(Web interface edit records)
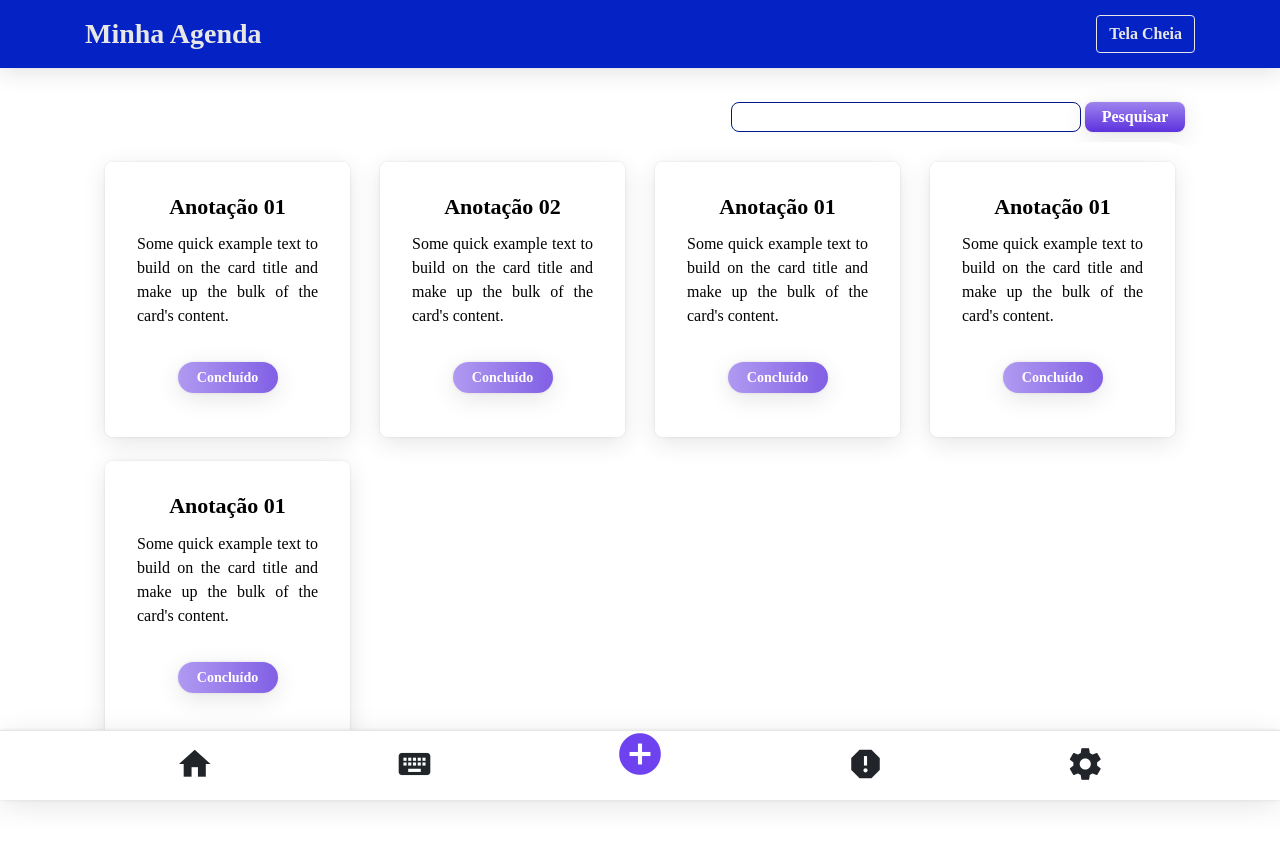
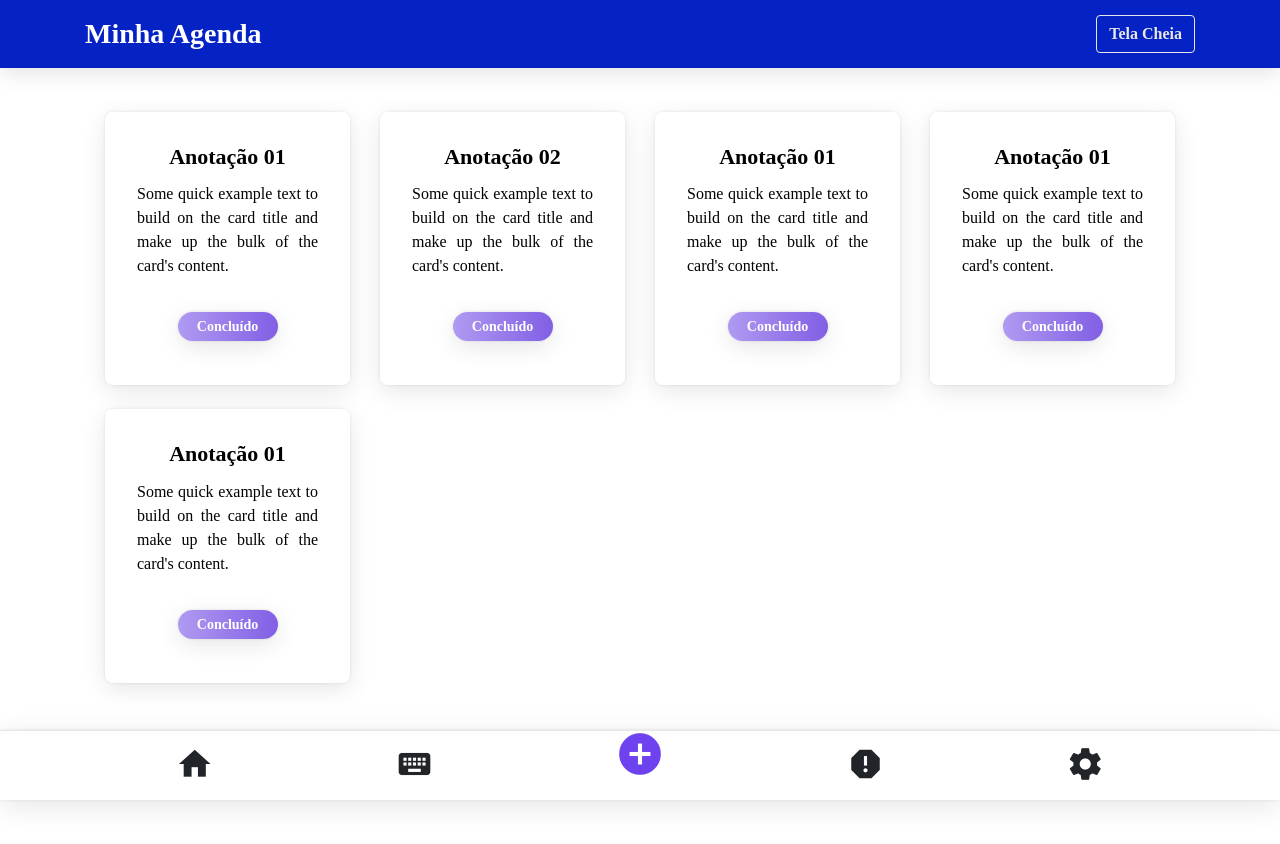
Before and after one commit to dudubass15/Agenda, an Angular app: page / in a window 1280 px wide. Shown: the top 844 px of the page. After the commit the page ends 800 px from the top, so only its background shows below. Built offline with nearby package versions, Linux system fonts and the light colour scheme; a web font is replaced by a local one.

Commit message:
iniciado codigo do buscador

```diff
--- a/src/app/body/body.component.html
+++ b/src/app/body/body.component.html
@@ -1,4 +1,4 @@
-<app-search></app-search>
+<!-- <app-search></app-search> -->
 
 <div class="card body-app">
     <div class="card-body">
--- a/src/app/cards/cards.component.css
+++ b/src/app/cards/cards.component.css
@@ -54,6 +54,8 @@
     font-weight: bold;
     font-size: 14px;
     border-radius: 28px;
+    border-top: 0px;
+    border-bottom: 0px;
     border-left: 0px;
     border-right: 0px;
     /* background-image: linear-gradient(left, #1DCEE0, #1CECB8); */
--- a/src/app/navbar/navbar.component.html
+++ b/src/app/navbar/navbar.component.html
@@ -1,6 +1,6 @@
 <nav class="navbar navbar-dark bg-blue">
     <div class="container">
-        <a class="navbar-brand title" href="#">
+        <a class="navbar-brand title" style="color: white;">
             Minha Agenda
         </a>
         <button type="button" class="btn btn-outline-secondary" (click)="openFullScreen()">Tela Cheia</button>
--- a/src/app/search/search.component.css
+++ b/src/app/search/search.component.css
@@ -1,4 +1,4 @@
-.divsearch {
+/* .divsearch {
     width: 100%;
     height: 50px;
 }
@@ -6,7 +6,6 @@
 .divsearch .div-search {
     width: 50%;
     height: 40px;
-    /* background-color: blue; */
 }
 .input-search {
     width: 350px;
@@ -24,10 +23,18 @@
     border: 0px;
     border-radius: 8px;
     margin-right: 10px;
-    /* background-image: linear-gradient(to left, rgba(93, 50, 221, 0.781), rgba(158, 131, 238, 0.815)); */
     background-image: linear-gradient(to top, rgb(93, 50, 221), rgb(158, 131, 238));
     box-shadow:
                 0px 0px 0px rgba(0,0,0,0.4),
                 0px 0px 3px rgba(0,0,0,0.1),
                 0px 6px 25px rgba(0,0,0,0.1);
+} */
+
+.card {
+    border: none;
 }
+.card-body {
+    -webkit-box-flex: 1;
+    flex: 1 1 auto;
+    padding: 10.5rem;
+}
--- a/src/app/search/search.component.html
+++ b/src/app/search/search.component.html
@@ -1,6 +1,7 @@
-<div class="d-flex flex-row-reverse bd-highlight align-items-center divsearch">
-    <div class="d-flex justify-content-end align-items-center div-search">
-        <input type="search" class="input-search" />
-        <button type="submit" class="button-submit">Pesquisar</button>
+<div class="card">
+    <div class="card-body">
+        <p class="card-text">
+            <input class="form-control form-control-lg" type="text" placeholder="Faça a sua pesquisa">
+        </p>
     </div>
 </div>
```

- EXERCISE GOAL -
Whenever a line of the data holds the string "input", pick that line out.

- FINAL ANSWER -
 .input-search {
-        <input type="search" class="input-search" />
+            <input class="form-control form-control-lg" type="text" placeholder="Faça a sua pesquisa">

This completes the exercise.